In a defined benefit pension, the amount of the pension is set in advance according to a specific formula. The formula generally corresponds to a percentage of pay multiplied by the years of service recognized by the plan.
Here's an example:
The pay used to calculate the pension is 40 000 $
The member have 25 years of service
The plan grants a pension of 2% of pay for each year of credited service
2 % × 40 000 $ × 25 = 20 000 $
The member's pension will therefore be 20 000 $ a year.
The majority of workers who have a pension plan are members of a defined benefit plan.
Who assumes the risk?
The risks related to funding the plan are mainly assumed by the employer.
If the pension fund's assets are insufficient to pay all the pensions and other benefits provided for by the plan, the employer must pay the difference.
The pension fund
The pension fund includes the employer contributions and the member contributions (if the members are required to contribute).The fund is the plan's "bank account". Unlike a defined contribution plan, the employer contributions are not distributed among the members' accounts.
What happens when a member retires?
If the member uses his or her transfer right, he or she can:
- use a life income fund (LIF) to draw a retirement income or to purchase a life annuity from an insurer. In the case of an annuity, the member can begin receiving payments immediately or at a latter date, as desired.
- first use other sources of income before drawing his or her retirement income by leaving his or her retirement savings in a locked-in retirement account (LIRA) where they will continue to grow.
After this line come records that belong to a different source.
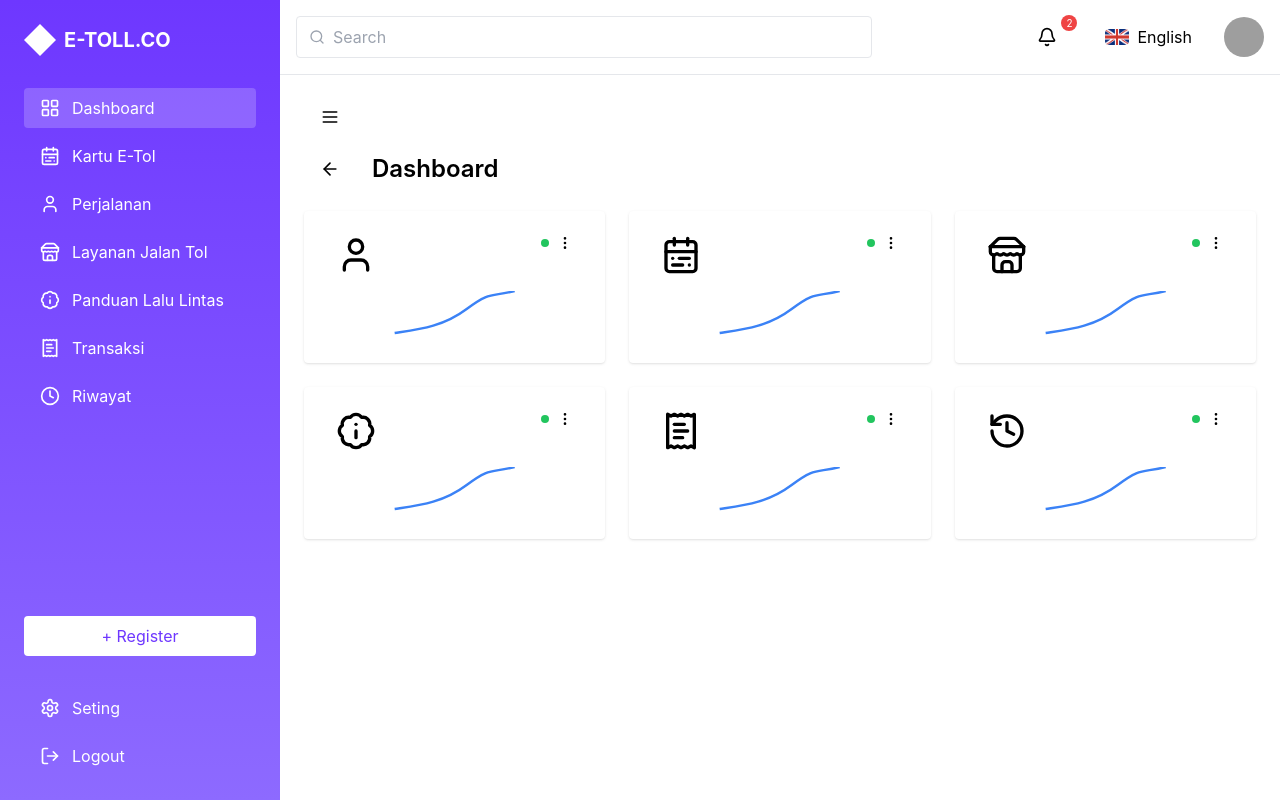
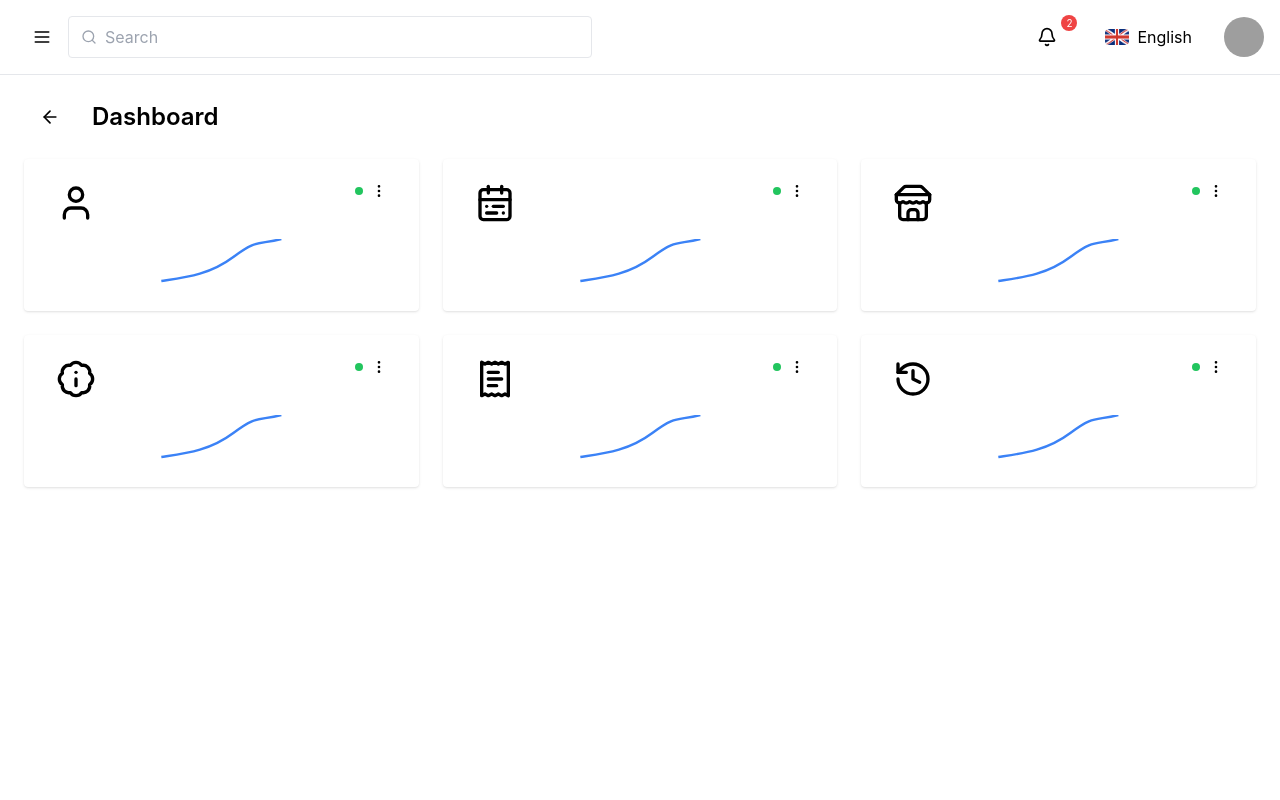
Before and after one commit to yoga220802/e-toll.co, a React (Create React App) app: page /dashboard in a window 1280 px wide. Built offline with nearby package versions, Linux system fonts and the light colour scheme; grey boxes are pictures that could not be loaded.

Commit message:
feat: implement sidebar toggle functionality and enhance layout components

```diff
--- a/src/components/Header.jsx
+++ b/src/components/Header.jsx
@@ -1,25 +1,34 @@
-import { Search, Bell } from "lucide-react";
+import { Search, Bell, Menu } from "lucide-react";
 import { Input } from "./ui/uiInput";
 import { Button } from "./ui/uiButton";
 import Flag from "../assets/images/flag.svg";
 import Profile from "../assets/images/profile.svg";
 
-export function Header() {
+export function Header({ toggleSidebar }) {
 	return (
-    <div className="flex items-center justify-between p-4 border-b">
-      <div className="flex items-center flex-1 max-w-xl">
-        <Input placeholder="Search" className="w-full" startIcon={<Search className="w-4 h-4 text-gray-400" />} />
+		<div className='flex items-center justify-between p-4 border-b'>
+			<div className='flex items-center flex-1 max-w-xl'>
+				<Button className='re;ative' onClick={toggleSidebar}>
+					<Menu className='w-5 h-5' />
+				</Button>
+				<Input
+					placeholder='Search'
+					className='w-full'
+					startIcon={<Search className='w-4 h-4 text-gray-400' />}
+				/>
 			</div>
-      <div className="flex items-center gap-4">
-        <Button className="relative">
-          <Bell className="w-5 h-5" />
-          <span className="absolute -top-1 -right-1 w-4 h-4 bg-red-500 rounded-full text-[10px] text-white flex items-center justify-center">2</span>
+			<div className='flex items-center gap-4'>
+				<Button className='relative'>
+					<Bell className='w-5 h-5' />
+					<span className='absolute -top-1 -right-1 w-4 h-4 bg-red-500 rounded-full text-[10px] text-white flex items-center justify-center'>
+						2
+					</span>
 				</Button>
-        <Button className="flex items-center gap-2">
-          <img src={Flag} alt="English" className="w-6 h-4 object-cover rounded" />
+				<Button className='hidden sm:flex items-center gap-2'>
+					<img src={Flag} alt='English' className='w-6 h-4 object-cover rounded' />
 					<span>English</span>
 				</Button>
-        <img src={Profile} alt="Profile" className="w-10 h-10 rounded-full" />
+				<img src={Profile} alt='Profile' className='w-10 h-10 rounded-full' />
 			</div>
 		</div>
 	);
--- a/src/components/Sidebar.jsx
+++ b/src/components/Sidebar.jsx
@@ -2,7 +2,7 @@ import { LayoutGrid, CalendarRange, User, Store, ReceiptText, BadgeInfo, Clock,
 import { Button } from "./ui/uiButton";
 import { useNavigate } from 'react-router-dom';
 
-export function Sidebar() {
+export function Sidebar({ isSidebarVisible, toggleSidebar }) {
   const navigate = useNavigate();
   const menuItems = [
     { icon: LayoutGrid, label: "Dashboard", active: true, action: () => navigate("/dashboard") },
@@ -15,7 +15,7 @@ export function Sidebar() {
   ];
 
   return (
-    <div className="fixed left-0 h-screen w-[280px] bg-gradient-to-b from-[#6E37FF] to-[#8D6AFF] text-white p-6 flex flex-col">
+    <div className={`fixed left-0 h-screen w-[280px] bg-gradient-to-b from-[#6E37FF] to-[#8D6AFF] text-white p-6 flex flex-col transition-transform duration-300 ${isSidebarVisible ? "translate-x-0" : "-translate-x-full"}`}>
       <div className="flex items-center gap-2 mb-8">
         <div className="w-8 h-8">
           <svg viewBox="0 0 24 24" className="w-full h-full">
--- a/src/components/layouts/MainLayout.jsx
+++ b/src/components/layouts/MainLayout.jsx
@@ -5,7 +5,7 @@ import { Button } from "../ui/uiButton";
 import { Menu } from "lucide-react";
 
 export function MainLayout({ children }) {
-  const [isSidebarVisible, setSidebarVisible] = useState(true);
+  const [isSidebarVisible, setSidebarVisible] = useState(false);
 
   const toggleSidebar = () => {
     setSidebarVisible(!isSidebarVisible);
@@ -15,15 +15,15 @@ export function MainLayout({ children }) {
     <div className="min-h-screen flex">
       <div
         className={`transition-all duration-300 ${
-          isSidebarVisible ? "w-[280px] opacity-100" : "w-0 opacity-0"
+          isSidebarVisible ? "w-[0px]" : "w-0"
         }`}
       >
-        {isSidebarVisible && <Sidebar />}
+        <Sidebar isSidebarVisible={isSidebarVisible} toggleSidebar={toggleSidebar} />
       </div>
-      <div className={`flex-1 transition-all duration-300 ${isSidebarVisible ? "ml-[0px]" : "ml-0"}`}>
-        <Header />
+      <div className={`flex-1 transition-all duration-300 ${isSidebarVisible ? "ml-[280px]" : "ml-0"}`}>
+        <Header toggleSidebar={toggleSidebar} />
         <main className="p-6">
-          <Button className="mb-4" onClick={toggleSidebar}>
+          <Button className="mb-4 sm:hidden" onClick={toggleSidebar}>
             <Menu className="w-5 h-5" />
           </Button>
           {children}
--- a/src/pages/dashboard.jsx
+++ b/src/pages/dashboard.jsx
@@ -24,7 +24,7 @@ export default function Dashboard() {
         </Button>
         <h1 className="text-2xl font-semibold">Dashboard</h1>
       </div>
-      <div className="grid grid-cols-1 md:grid-cols-2 lg:grid-cols-3 gap-6">
+      <div className="grid grid-cols-1 sm:grid-cols-2 lg:grid-cols-3 gap-6">
         {cards.map((card, index) => (
           <DashboardCard key={index} {...card} onclick={card.onclick} />
         ))}
```
Lines whose indentation alone changed are shown as unchanged.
If a member does not exercise his or her transfer right, a pension will be paid to him or her by the plan.
Other useful information